Records for this task section start

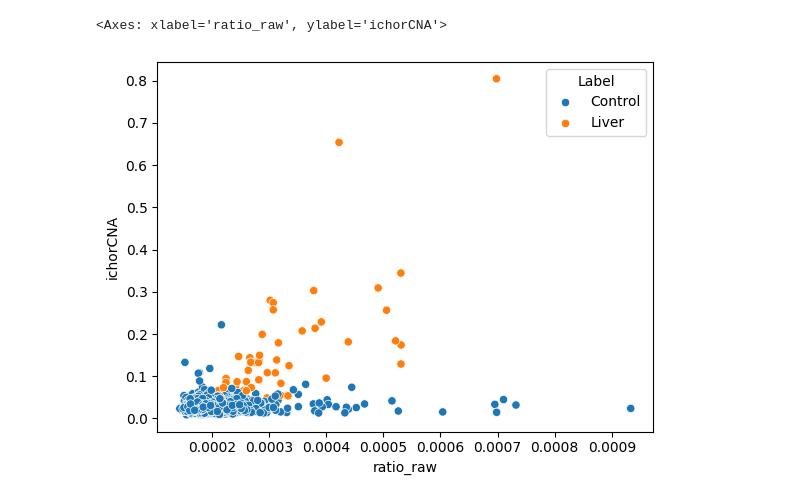
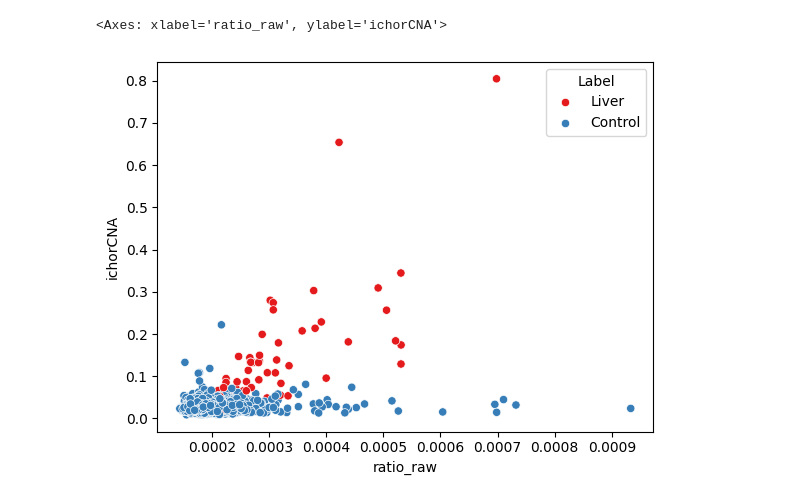
Before and after one commit to hieunguyen4193/tmd_features, a Jupyter notebook: TF01_pre_analysis.ipynb, the cells around one changed output. Saved outputs shown, nothing was run; the diff lists cells and outputs as text; code cells hidden in the pictures.

```diff
--- a/TF01_pre_analysis.ipynb
+++ b/TF01_pre_analysis.ipynb
@@ -77,5 +75,6 @@ KeyError: 'sinluated_TF'
 # %%
-sns.scatterplot(data = maindf, x = selected_candi_features, y = "ichorCNA", hue = "Label")
+maindf['Label'] = pd.Categorical(maindf['Label'], categories=[input_cancer_class, "Control"])
+sns.scatterplot(data = maindf, x = selected_candi_features, y = "ichorCNA", hue = "Label", palette = "Set1")
 # %% [output]
 <Axes: xlabel='ratio_raw', ylabel='ichorCNA'>
-[figure, old version]
+[figure, new version]
```
Also changed, not shown: parts of 5 cells of this notebook.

Records for this task section end

- **Exercise objective**
Make an exact copy of all entries above, dropping the images.

- **Task solution**
Before and after one commit to hieunguyen4193/tmd_features, a Jupyter notebook: TF01_pre_analysis.ipynb, the cells around one changed output. Saved outputs shown, nothing was run; the diff lists cells and outputs as text; code cells hidden in the pictures.

```diff
--- a/TF01_pre_analysis.ipynb
+++ b/TF01_pre_analysis.ipynb
@@ -77,5 +75,6 @@ KeyError: 'sinluated_TF'
 # %%
-sns.scatterplot(data = maindf, x = selected_candi_features, y = "ichorCNA", hue = "Label")
+maindf['Label'] = pd.Categorical(maindf['Label'], categories=[input_cancer_class, "Control"])
+sns.scatterplot(data = maindf, x = selected_candi_features, y = "ichorCNA", hue = "Label", palette = "Set1")
 # %% [output]
 <Axes: xlabel='ratio_raw', ylabel='ichorCNA'>
-[figure, old version]
+[figure, new version]
```
Also changed, not shown: parts of 5 cells of this notebook.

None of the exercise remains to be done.